**TASK**
You are asked to copy the entire listing exactly, apart from its pictures.

=== Section Start ===

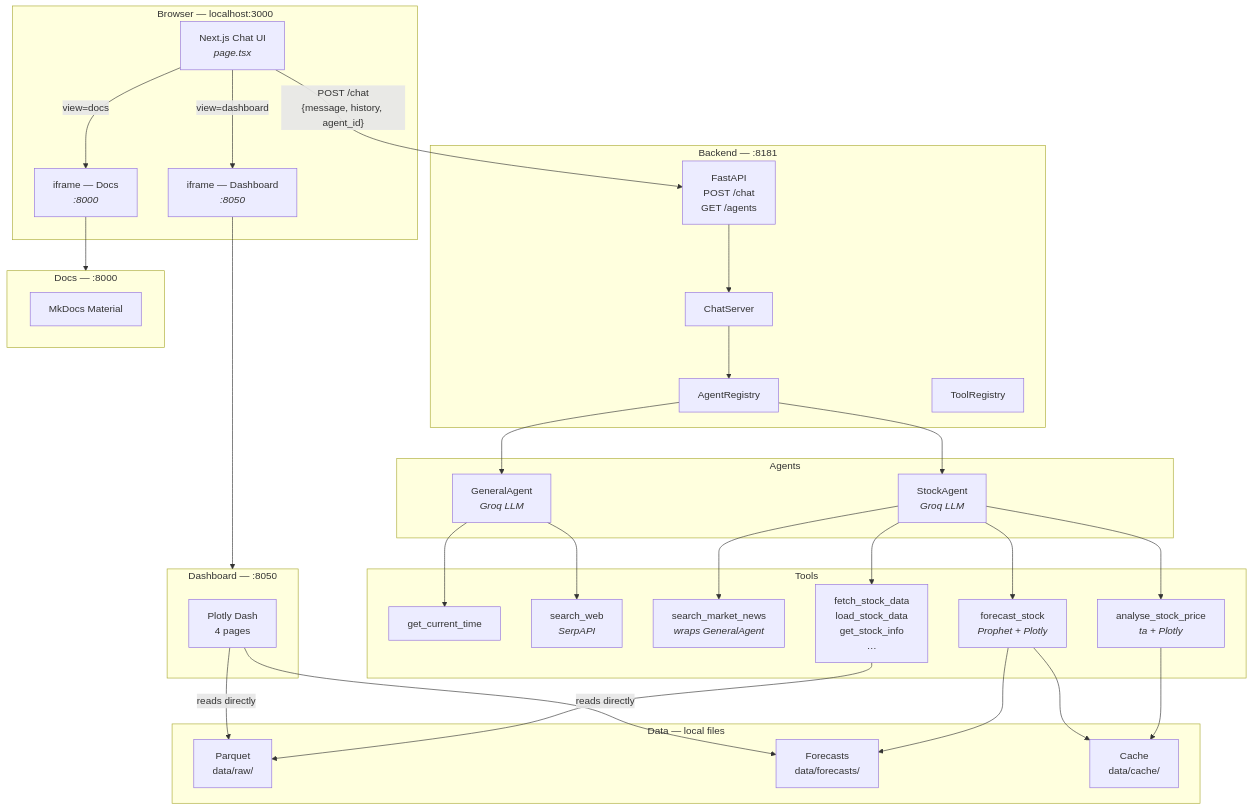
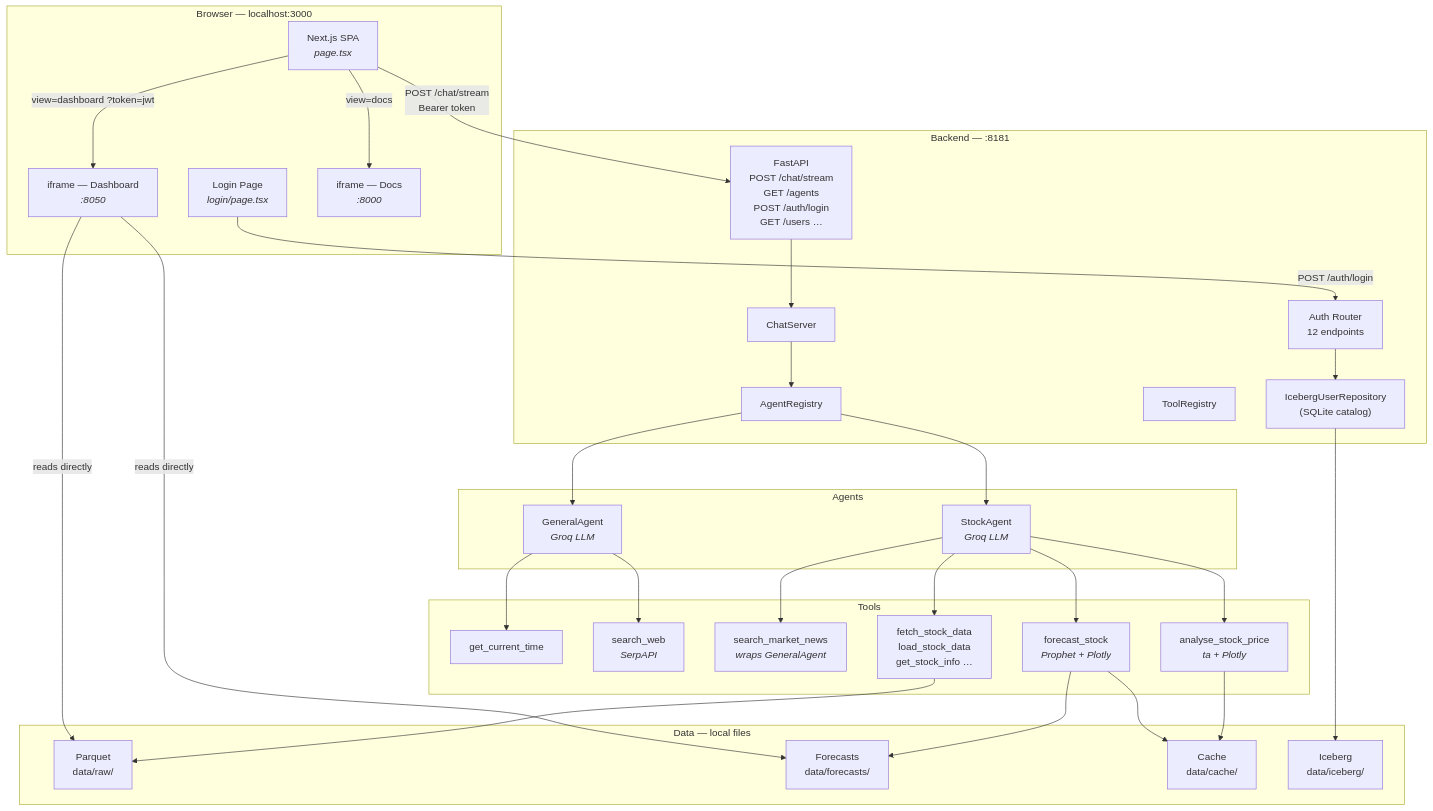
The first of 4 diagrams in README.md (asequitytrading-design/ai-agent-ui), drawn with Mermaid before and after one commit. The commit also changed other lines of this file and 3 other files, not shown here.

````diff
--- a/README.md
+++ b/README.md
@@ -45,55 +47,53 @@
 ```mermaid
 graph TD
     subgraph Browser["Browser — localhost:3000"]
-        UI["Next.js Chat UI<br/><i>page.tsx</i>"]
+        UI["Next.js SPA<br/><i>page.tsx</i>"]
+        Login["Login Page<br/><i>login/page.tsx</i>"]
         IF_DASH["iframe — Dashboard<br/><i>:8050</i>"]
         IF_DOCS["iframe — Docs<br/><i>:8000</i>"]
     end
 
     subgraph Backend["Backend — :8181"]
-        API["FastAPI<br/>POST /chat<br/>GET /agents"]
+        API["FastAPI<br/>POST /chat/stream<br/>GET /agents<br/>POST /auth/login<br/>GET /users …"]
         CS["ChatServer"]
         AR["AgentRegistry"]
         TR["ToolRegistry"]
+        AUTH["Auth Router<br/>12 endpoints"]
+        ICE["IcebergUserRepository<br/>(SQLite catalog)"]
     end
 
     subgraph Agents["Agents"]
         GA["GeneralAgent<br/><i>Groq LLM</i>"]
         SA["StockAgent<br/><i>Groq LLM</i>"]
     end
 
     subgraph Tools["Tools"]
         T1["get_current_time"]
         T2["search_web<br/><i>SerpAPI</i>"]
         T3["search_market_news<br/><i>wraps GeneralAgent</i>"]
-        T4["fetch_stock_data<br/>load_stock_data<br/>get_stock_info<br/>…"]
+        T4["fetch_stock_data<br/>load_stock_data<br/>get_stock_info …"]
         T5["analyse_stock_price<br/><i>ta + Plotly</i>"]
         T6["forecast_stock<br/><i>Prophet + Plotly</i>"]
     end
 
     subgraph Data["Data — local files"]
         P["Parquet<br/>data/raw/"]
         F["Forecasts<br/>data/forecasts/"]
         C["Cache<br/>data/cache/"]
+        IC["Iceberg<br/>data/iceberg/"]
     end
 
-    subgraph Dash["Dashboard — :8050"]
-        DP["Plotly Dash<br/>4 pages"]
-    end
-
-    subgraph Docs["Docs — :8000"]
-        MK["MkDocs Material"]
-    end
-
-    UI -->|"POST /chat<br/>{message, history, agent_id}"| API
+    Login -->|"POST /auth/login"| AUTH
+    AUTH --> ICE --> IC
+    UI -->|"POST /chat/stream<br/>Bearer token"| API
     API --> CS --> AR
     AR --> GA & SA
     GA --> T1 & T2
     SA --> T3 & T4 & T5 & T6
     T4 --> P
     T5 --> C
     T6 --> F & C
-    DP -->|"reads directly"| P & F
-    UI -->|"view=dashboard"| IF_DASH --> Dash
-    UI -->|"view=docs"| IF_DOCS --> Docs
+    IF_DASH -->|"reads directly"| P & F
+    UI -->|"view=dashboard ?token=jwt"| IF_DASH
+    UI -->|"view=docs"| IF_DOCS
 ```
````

=== Section End ===

**OUTPUT BELOW**
The first of 4 diagrams in README.md (asequitytrading-design/ai-agent-ui), drawn with Mermaid before and after one commit. The commit also changed other lines of this file and 3 other files, not shown here.

````diff
--- a/README.md
+++ b/README.md
@@ -45,55 +47,53 @@
 ```mermaid
 graph TD
     subgraph Browser["Browser — localhost:3000"]
-        UI["Next.js Chat UI<br/><i>page.tsx</i>"]
+        UI["Next.js SPA<br/><i>page.tsx</i>"]
+        Login["Login Page<br/><i>login/page.tsx</i>"]
         IF_DASH["iframe — Dashboard<br/><i>:8050</i>"]
         IF_DOCS["iframe — Docs<br/><i>:8000</i>"]
     end
 
     subgraph Backend["Backend — :8181"]
-        API["FastAPI<br/>POST /chat<br/>GET /agents"]
+        API["FastAPI<br/>POST /chat/stream<br/>GET /agents<br/>POST /auth/login<br/>GET /users …"]
         CS["ChatServer"]
         AR["AgentRegistry"]
         TR["ToolRegistry"]
+        AUTH["Auth Router<br/>12 endpoints"]
+        ICE["IcebergUserRepository<br/>(SQLite catalog)"]
     end
 
     subgraph Agents["Agents"]
         GA["GeneralAgent<br/><i>Groq LLM</i>"]
         SA["StockAgent<br/><i>Groq LLM</i>"]
     end
 
     subgraph Tools["Tools"]
         T1["get_current_time"]
         T2["search_web<br/><i>SerpAPI</i>"]
         T3["search_market_news<br/><i>wraps GeneralAgent</i>"]
-        T4["fetch_stock_data<br/>load_stock_data<br/>get_stock_info<br/>…"]
+        T4["fetch_stock_data<br/>load_stock_data<br/>get_stock_info …"]
         T5["analyse_stock_price<br/><i>ta + Plotly</i>"]
         T6["forecast_stock<br/><i>Prophet + Plotly</i>"]
     end
 
     subgraph Data["Data — local files"]
         P["Parquet<br/>data/raw/"]
         F["Forecasts<br/>data/forecasts/"]
         C["Cache<br/>data/cache/"]
+        IC["Iceberg<br/>data/iceberg/"]
     end
 
-    subgraph Dash["Dashboard — :8050"]
-        DP["Plotly Dash<br/>4 pages"]
-    end
-
-    subgraph Docs["Docs — :8000"]
-        MK["MkDocs Material"]
-    end
-
-    UI -->|"POST /chat<br/>{message, history, agent_id}"| API
+    Login -->|"POST /auth/login"| AUTH
+    AUTH --> ICE --> IC
+    UI -->|"POST /chat/stream<br/>Bearer token"| API
     API --> CS --> AR
     AR --> GA & SA
     GA --> T1 & T2
     SA --> T3 & T4 & T5 & T6
     T4 --> P
     T5 --> C
     T6 --> F & C
-    DP -->|"reads directly"| P & F
-    UI -->|"view=dashboard"| IF_DASH --> Dash
-    UI -->|"view=docs"| IF_DOCS --> Docs
+    IF_DASH -->|"reads directly"| P & F
+    UI -->|"view=dashboard ?token=jwt"| IF_DASH
+    UI -->|"view=docs"| IF_DOCS
 ```
````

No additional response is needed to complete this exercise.